A typical order came with cheese, bacon and a side of sour cream. I always took it a step further and would often smother them with chili. Looking back, that was a little overkill, but I would get them after busting my butt waiting tables. It's hard to not be over the top with food after you have served more than a $1,000 worth to customers and not been able to eat one bite.
One of the great benefits about making this recipe at home is that there is plenty of potato leftover, enough to make another potato favorite - which will be featured in my next post.
BEHIND THIS BITE
I never thought I would be doing something like waiting tables at a steak house. But, I had been in Fort Wayne for about three months and was really digging my new found spot at a little paper as the Visual Food Columnist, the only problem was that there was no pay. To me, getting the print space was all that mattered.
I had to build a portfolio of work and see if I could sustain it for the long run. In the news business, you have to be able to do your job, when the last thing on your mind is your job, meaning that your work has got to be good when it’s at it’s worst. Generally, you can look at a year’s worth of work and determine if your in the right spot.
In order to save money while I built my portfolio, I took some part time employment with my sister waiting tables. I thought it would be easy, but I will tell anyone this right now – to be a good server at a busy restaurant and make good money – you have to bust your ass!

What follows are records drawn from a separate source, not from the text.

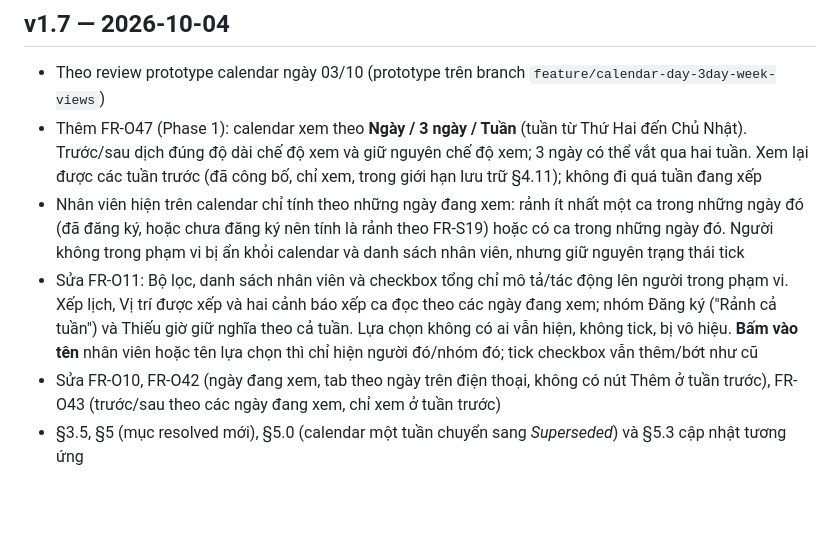
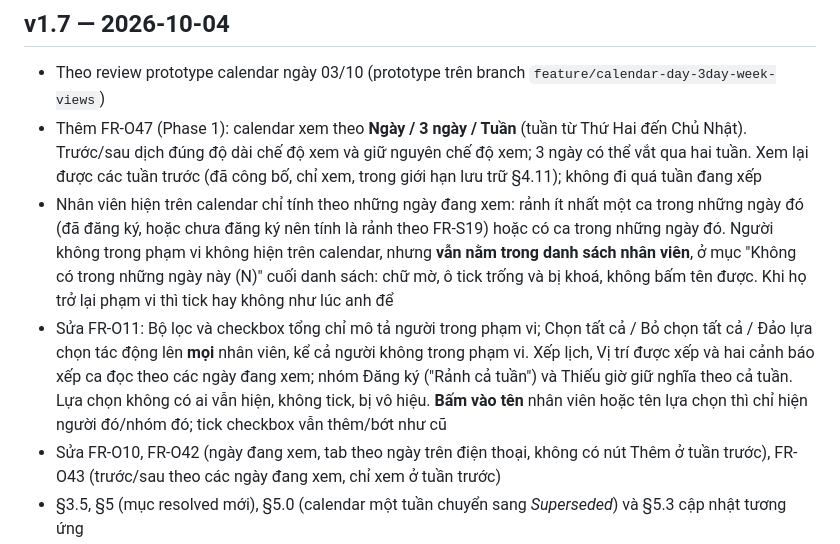
Before and after one commit to TonyJrNguyen/Watchtower, a Markdown page: docs/prd/CHANGELOG.md, the part around the change. GitHub-like rendering; blank space fills up the shorter version.

```diff
--- a/docs/prd/CHANGELOG.md
+++ b/docs/prd/CHANGELOG.md
@@ -6,8 +6,8 @@ từng thay đổi xem trong nội dung commit hoặc lịch sử chat.
 ## v1.7 — 2026-10-04
 - Theo review prototype calendar ngày 03/10 (prototype trên branch `feature/calendar-day-3day-week-views`)
 - Thêm FR-O47 (Phase 1): calendar xem theo **Ngày / 3 ngày / Tuần** (tuần từ Thứ Hai đến Chủ Nhật). Trước/sau dịch đúng độ dài chế độ xem và giữ nguyên chế độ xem; 3 ngày có thể vắt qua hai tuần. Xem lại được các tuần trước (đã công bố, chỉ xem, trong giới hạn lưu trữ §4.11); không đi quá tuần đang xếp
-- Nhân viên hiện trên calendar chỉ tính theo những ngày đang xem: rảnh ít nhất một ca trong những ngày đó (đã đăng ký, hoặc chưa đăng ký nên tính là rảnh theo FR-S19) hoặc có ca trong những ngày đó. Người không trong phạm vi bị ẩn khỏi calendar và danh sách nhân viên, nhưng giữ nguyên trạng thái tick
-- Sửa FR-O11: Bộ lọc, danh sách nhân viên và checkbox tổng chỉ mô tả/tác động lên người trong phạm vi. Xếp lịch, Vị trí được xếp và hai cảnh báo xếp ca đọc theo các ngày đang xem; nhóm Đăng ký ("Rảnh cả tuần") và Thiếu giờ giữ nghĩa theo cả tuần. Lựa chọn không có ai vẫn hiện, không tick, bị vô hiệu. **Bấm vào tên** nhân viên hoặc tên lựa chọn thì chỉ hiện người đó/nhóm đó; tick checkbox vẫn thêm/bớt như cũ
+- Nhân viên hiện trên calendar chỉ tính theo những ngày đang xem: rảnh ít nhất một ca trong những ngày đó (đã đăng ký, hoặc chưa đăng ký nên tính là rảnh theo FR-S19) hoặc có ca trong những ngày đó. Người không trong phạm vi không hiện trên calendar, nhưng **vẫn nằm trong danh sách nhân viên**, ở mục "Không có trong những ngày này (N)" cuối danh sách: chữ mờ, ô tick trống và bị khoá, không bấm tên được. Khi họ trở lại phạm vi thì tick hay không như lúc anh để
+- Sửa FR-O11: Bộ lọc và checkbox tổng chỉ mô tả người trong phạm vi; Chọn tất cả / Bỏ chọn tất cả / Đảo lựa chọn tác động lên **mọi** nhân viên, kể cả người không trong phạm vi. Xếp lịch, Vị trí được xếp và hai cảnh báo xếp ca đọc theo các ngày đang xem; nhóm Đăng ký ("Rảnh cả tuần") và Thiếu giờ giữ nghĩa theo cả tuần. Lựa chọn không có ai vẫn hiện, không tick, bị vô hiệu. **Bấm vào tên** nhân viên hoặc tên lựa chọn thì chỉ hiện người đó/nhóm đó; tick checkbox vẫn thêm/bớt như cũ
 - Sửa FR-O10, FR-O42 (ngày đang xem, tab theo ngày trên điện thoại, không có nút Thêm ở tuần trước), FR-O43 (trước/sau theo các ngày đang xem, chỉ xem ở tuần trước)
 - §3.5, §5 (mục resolved mới), §5.0 (calendar một tuần chuyển sang *Superseded*) và §5.3 cập nhật tương ứng
 - Chỉ là hiển thị/thao tác, không có quy tắc nghiệp vụ mới, nên không đưa vào danh sách *pending confirmation*
```
Also changed, not shown: docs/prd/shift-scheduling-solution-requirements.md (+4 -3 lines).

It took me a couple of months learning the new trade. In the beginning, I totally sucked, I literally had to learn how to carry a tray of drinks. During that process I drenched a baby with a glass of ice water - true story.
I worked hard and was determined to be good at it before giving up. The work paid off and I did become a good server. I’m proud to say that during the 9 months that I worked at the THR, I was secretly evaluated by customers working for corporate headquarters twice (neither was during the first couple of months thankfully) and both times I received a 100 percent score.
I proved I could sustain my food column and picked up the skills necessary to be a good waiter in the process. That said, I’m glad I don’t have to do that now. I quit waiting tables exactly a year after starting my food column, I could not wait to cash out my last table and I hope that I never have to do that again, but I will if I have to, waiting tables is probably the most lucrative part time job in Fort Wayne. The experience has made me work even harder at making a living as a food columnists - which is still a work in progress.
Eat well cook often ...
Serves 6; 2 hours
6 large Russet potatoes
1 Tbs Vegetable oil
1 Tbs Kosher salt
DIVIDE OVER POTATO SKINS
1 C Cheddar cheese, shredded
5 strips Bacon, cooked & crumbled
1/2 C Sour cream
1/4 C Green onion, sliced
Clean and rinse potatoes. Pat dry. Toss potatoes with salt and vegetable oil. Poke three deep holes in each potato with a knife. Place potatoes on a baking rack over a cookie sheet. Roast in a preheated 350° oven until cooked through, 1 hour and 30 minutes. Remove and let cool, slice in half.
Make potato skins, garnish and serve
Scope flesh from potatoes with a spoon leaving a thin layer of potato attached to the skin. Reserve flesh for later use. Fill potatoes with cheese and bacon. Return to pan with baking rack and heat in 350° oven until cheese is melted and potatoes are heated through, 8 to 10 minutes. Remove and garnish with green onion and sour cream, then serve.